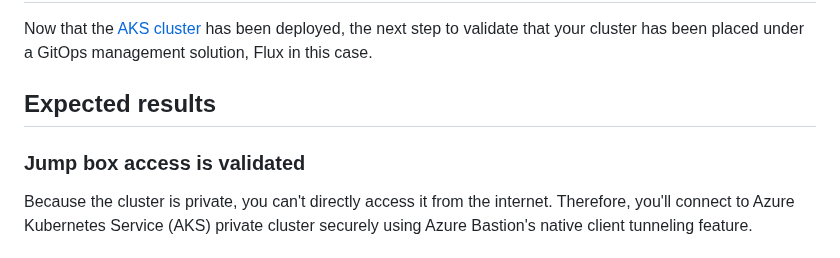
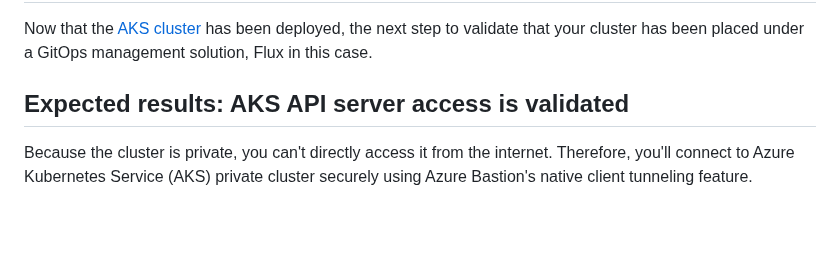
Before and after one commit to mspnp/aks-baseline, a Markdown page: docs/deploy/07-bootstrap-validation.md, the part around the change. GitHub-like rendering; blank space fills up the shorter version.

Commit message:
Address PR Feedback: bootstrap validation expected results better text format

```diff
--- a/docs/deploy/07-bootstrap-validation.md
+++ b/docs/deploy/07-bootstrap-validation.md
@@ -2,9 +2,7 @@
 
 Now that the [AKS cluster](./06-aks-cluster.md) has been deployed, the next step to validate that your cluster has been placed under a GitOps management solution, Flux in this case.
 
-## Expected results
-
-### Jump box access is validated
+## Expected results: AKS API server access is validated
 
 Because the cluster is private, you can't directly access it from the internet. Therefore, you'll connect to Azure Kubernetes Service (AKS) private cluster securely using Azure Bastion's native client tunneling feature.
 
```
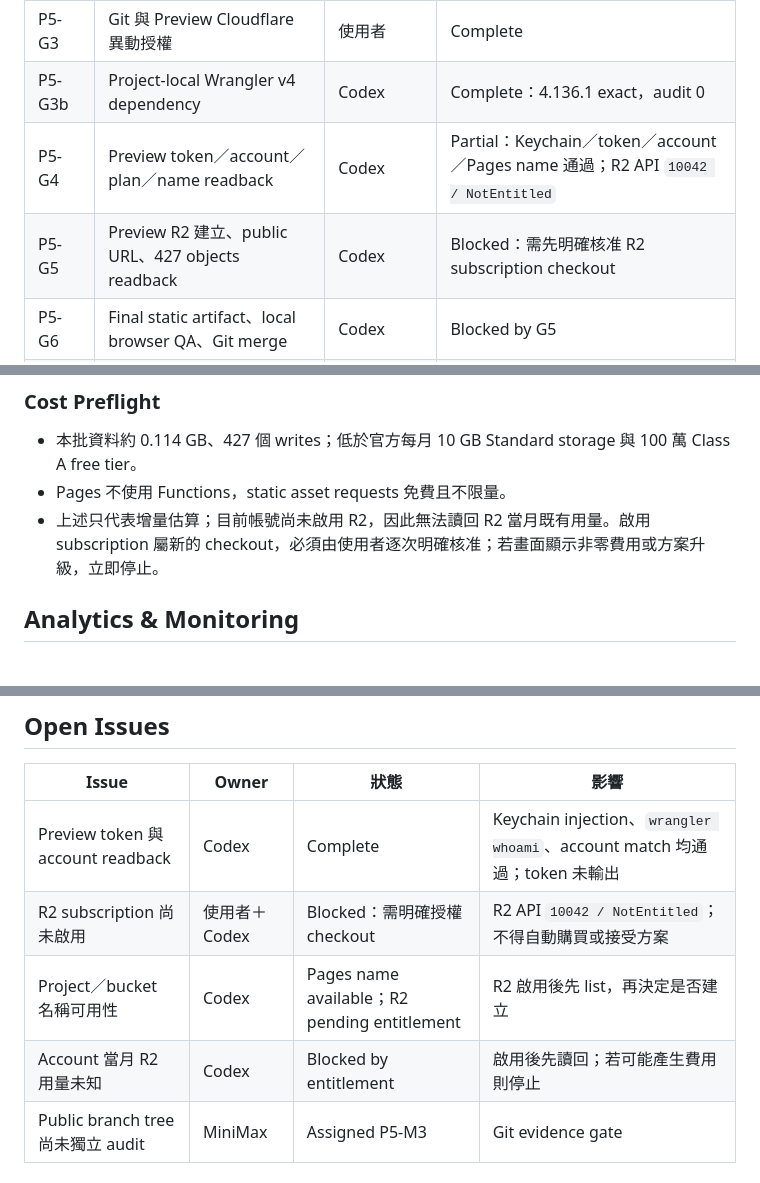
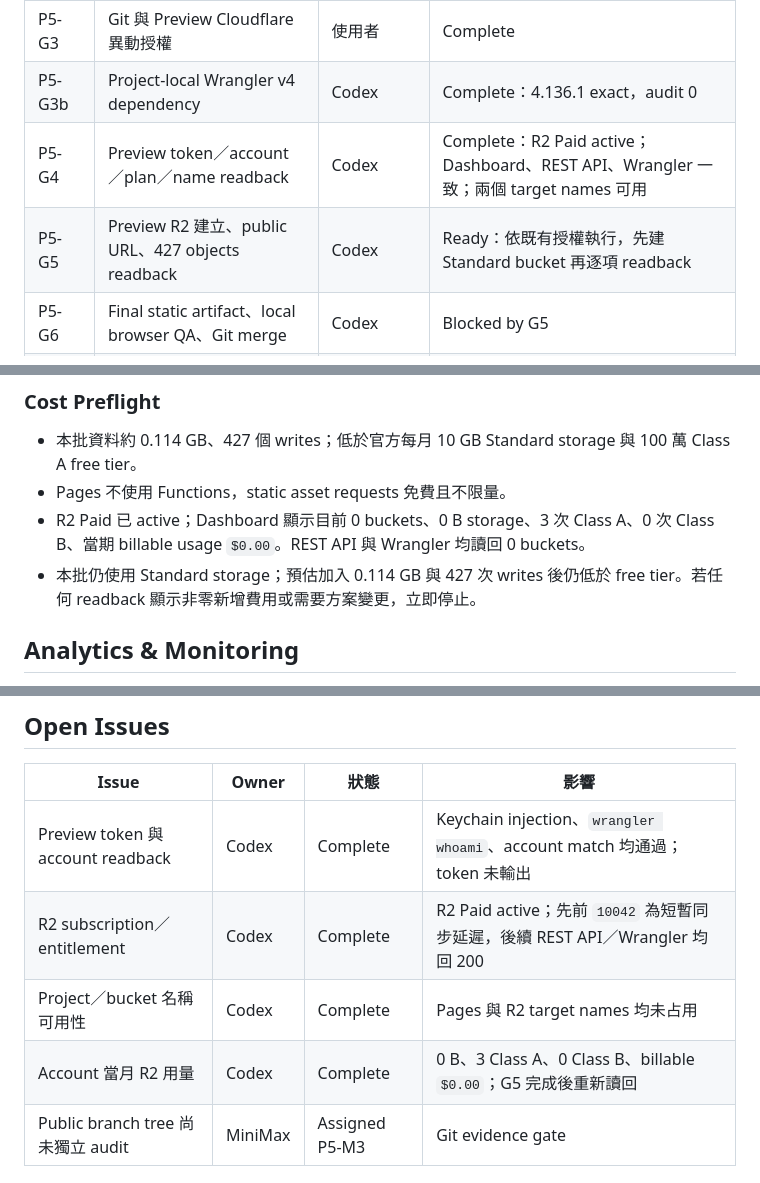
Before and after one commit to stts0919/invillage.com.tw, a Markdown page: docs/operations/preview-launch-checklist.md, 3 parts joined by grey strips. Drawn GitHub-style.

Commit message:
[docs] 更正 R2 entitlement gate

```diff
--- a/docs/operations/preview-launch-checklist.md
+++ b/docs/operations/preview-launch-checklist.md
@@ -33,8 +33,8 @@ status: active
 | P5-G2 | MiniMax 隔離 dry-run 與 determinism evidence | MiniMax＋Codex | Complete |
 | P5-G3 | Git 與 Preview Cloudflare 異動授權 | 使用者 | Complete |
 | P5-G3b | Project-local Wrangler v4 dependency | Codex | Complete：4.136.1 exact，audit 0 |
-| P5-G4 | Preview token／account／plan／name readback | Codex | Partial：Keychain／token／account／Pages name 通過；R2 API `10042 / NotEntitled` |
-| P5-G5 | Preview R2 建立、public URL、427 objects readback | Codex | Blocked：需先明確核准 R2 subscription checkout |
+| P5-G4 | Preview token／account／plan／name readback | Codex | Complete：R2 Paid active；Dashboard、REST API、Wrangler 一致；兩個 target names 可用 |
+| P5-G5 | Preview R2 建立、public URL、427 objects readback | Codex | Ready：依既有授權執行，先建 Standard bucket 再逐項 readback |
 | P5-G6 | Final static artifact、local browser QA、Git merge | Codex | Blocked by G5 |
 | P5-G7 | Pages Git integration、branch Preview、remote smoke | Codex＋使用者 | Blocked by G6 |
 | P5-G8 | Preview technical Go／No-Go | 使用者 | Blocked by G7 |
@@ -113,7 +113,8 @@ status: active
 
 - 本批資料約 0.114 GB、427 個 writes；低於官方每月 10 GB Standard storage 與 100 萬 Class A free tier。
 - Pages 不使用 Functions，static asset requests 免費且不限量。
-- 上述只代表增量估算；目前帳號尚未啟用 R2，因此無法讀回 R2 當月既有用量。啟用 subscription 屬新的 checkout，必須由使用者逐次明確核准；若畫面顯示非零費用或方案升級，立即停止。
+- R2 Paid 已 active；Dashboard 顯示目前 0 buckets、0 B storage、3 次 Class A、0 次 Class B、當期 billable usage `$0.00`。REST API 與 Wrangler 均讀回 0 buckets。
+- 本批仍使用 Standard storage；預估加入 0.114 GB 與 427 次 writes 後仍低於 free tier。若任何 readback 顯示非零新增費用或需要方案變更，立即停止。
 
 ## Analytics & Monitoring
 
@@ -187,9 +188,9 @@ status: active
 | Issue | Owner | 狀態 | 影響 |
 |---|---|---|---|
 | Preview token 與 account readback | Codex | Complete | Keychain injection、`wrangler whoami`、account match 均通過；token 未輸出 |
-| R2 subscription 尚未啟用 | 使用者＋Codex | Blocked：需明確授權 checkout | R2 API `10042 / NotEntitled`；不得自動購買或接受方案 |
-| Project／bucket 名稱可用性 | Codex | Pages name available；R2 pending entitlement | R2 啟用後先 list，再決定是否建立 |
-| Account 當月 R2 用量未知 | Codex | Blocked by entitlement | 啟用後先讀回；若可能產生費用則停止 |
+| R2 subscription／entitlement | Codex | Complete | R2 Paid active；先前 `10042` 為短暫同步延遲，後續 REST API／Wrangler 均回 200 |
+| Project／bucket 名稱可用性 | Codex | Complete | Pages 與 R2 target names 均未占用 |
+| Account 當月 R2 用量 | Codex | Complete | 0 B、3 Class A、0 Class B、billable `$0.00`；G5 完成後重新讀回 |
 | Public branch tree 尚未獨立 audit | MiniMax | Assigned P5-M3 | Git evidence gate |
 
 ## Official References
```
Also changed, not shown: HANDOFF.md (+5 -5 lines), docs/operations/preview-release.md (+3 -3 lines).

[Problem to solve] Using the material above, find each line that holds "validation" and copy that line.

[Output of the exercise]
Before and after one commit to mspnp/aks-baseline, a Markdown page: docs/deploy/07-bootstrap-validation.md, the part around the change. GitHub-like rendering; blank space fills up the shorter version.
Address PR Feedback: bootstrap validation expected results better text format
--- a/docs/deploy/07-bootstrap-validation.md
+++ b/docs/deploy/07-bootstrap-validation.md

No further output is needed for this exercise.